That said, Taylor spent his life fighting the toughest of demons. He's admitted using cocaine during as early as his second season with the Giants. He was suspended multiple times from the league for failing drug tests. In his autobiographies he told stories of nights with prostitutes, binge drinking and a drug addiction that went so far that, "at times I'd be standing in the huddle. And instead of thinking what defense we were playing I'd be thinking about smoking crack after the game."
Despite this he played football at a level few have ever achieved. His ability to rush the passer from the edge changed the way the NFL played both defense and offense, ushering in a new era of the game. He was a first team All-Pro in each of his first nine seasons in the league and led New York to two Super Bowl titles.
Post-retirement he lived in what he described as near "crack houses" and saw his life spiral further and further away from the fame, riches and adulation he earned by terrorizing quarterbacks.
"I saw coke as the only bright spot in my future," Taylor wrote.
For the last decade or so, he was supposedly clean and rehabilitated, which his attorney reasserted during the arraignment. "He's been stone cold sober for 12 years," his attorney said. "That was the old Lawrence Taylor. This is the new Lawrence Taylor."
Now comes this though, an ugly crime that reminds everyone of that old Lawrence Taylor, only worse.
This will cast LT in a new light, although who knows how old all the other prostitutes in his life were, how those encounters went down.
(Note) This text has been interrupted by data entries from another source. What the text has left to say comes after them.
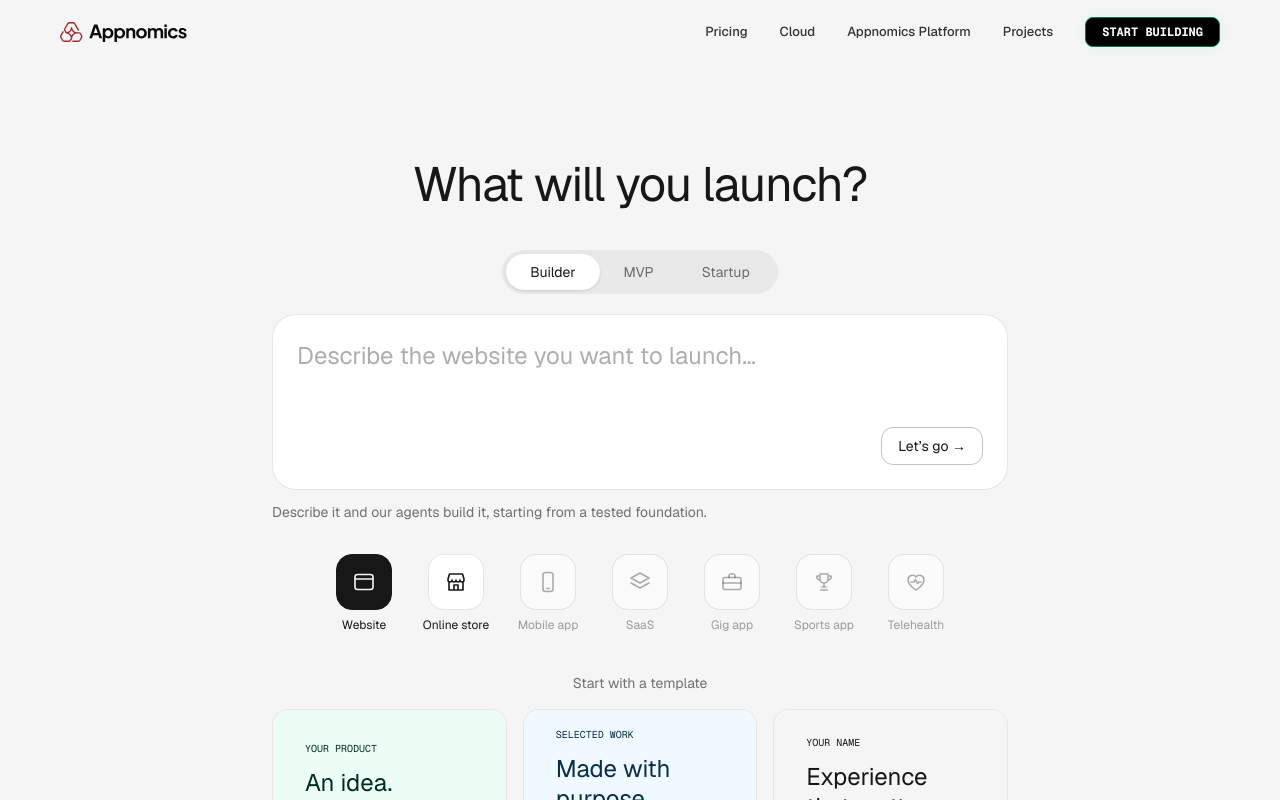
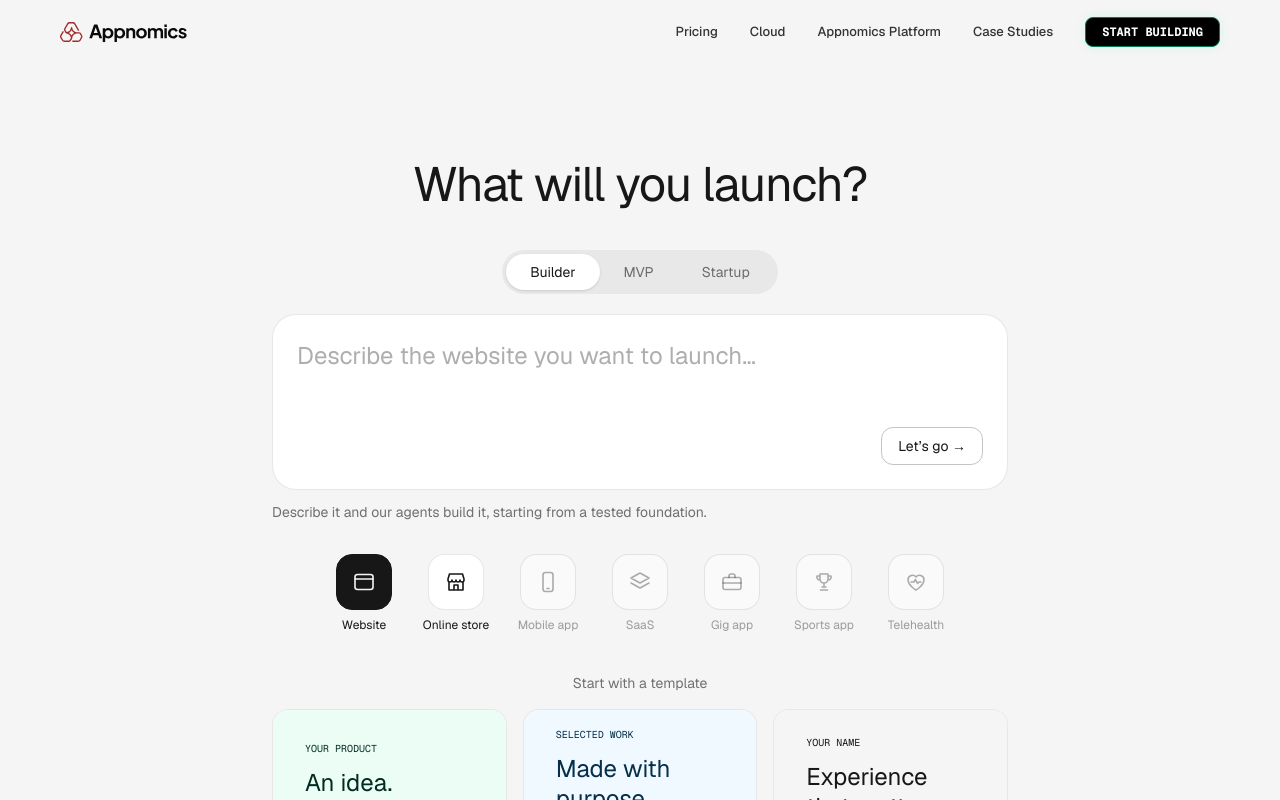
Before and after one commit to rup2701/appnomics-landing, a Next.js app: page / in a window 1280 px wide. Shown: the top 800 px of the page. Built offline with nearby package versions, Linux system fonts and the light colour scheme.

Commit message:
feat(Navbar): update navigation item label from "Projects" to "Case Studies" for clarity

```diff
--- a/components/Navbar.tsx
+++ b/components/Navbar.tsx
@@ -7,7 +7,7 @@ const NAV_ITEMS = [
   { label: "Pricing", href: "/#pricing" },
   { label: "Cloud", href: "/#studio" },
   { label: "Appnomics Platform", href: "/#product-proof" },
-  { label: "Projects", href: "/#portfolio" },
+  { label: "Case Studies", href: "/#portfolio" },
 ];
 
 export default function Navbar() {
```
Prostitution is a nasty business, mostly a crime of intimidation and abuse that is a long way from how the movies depict it. Taylor was always allowed to joke about hiring women though, even saying he'd send working girls to the hotel rooms of opponents the night before Giants games in an effort to "distract" them.
The girl this time was a recent runaway, according to police. She said she was driven to Taylor's motel room at 1 a.m. by 36-year-old Rasheed Davis, who police call her "pimp." On the ride back to the Bronx she texted her uncle who called the New York City Police Department. They went and saved the girl and arrested Davis. The girl is now reunited with her uncle, who had reported her missing in March.
At 3:43 a.m., police went to Taylor's room and arrested Taylor without incident.
In the wake of this news is a litany of people who had stood behind him for so many years: his family, the Giants and the NFL itself, which always pushed his Hall of Fame candidacy by arguing that his personal problems shouldn't matter.
For most of his life, it didn't. Just being LT was enough. Those days are over.
- Lawrence Taylor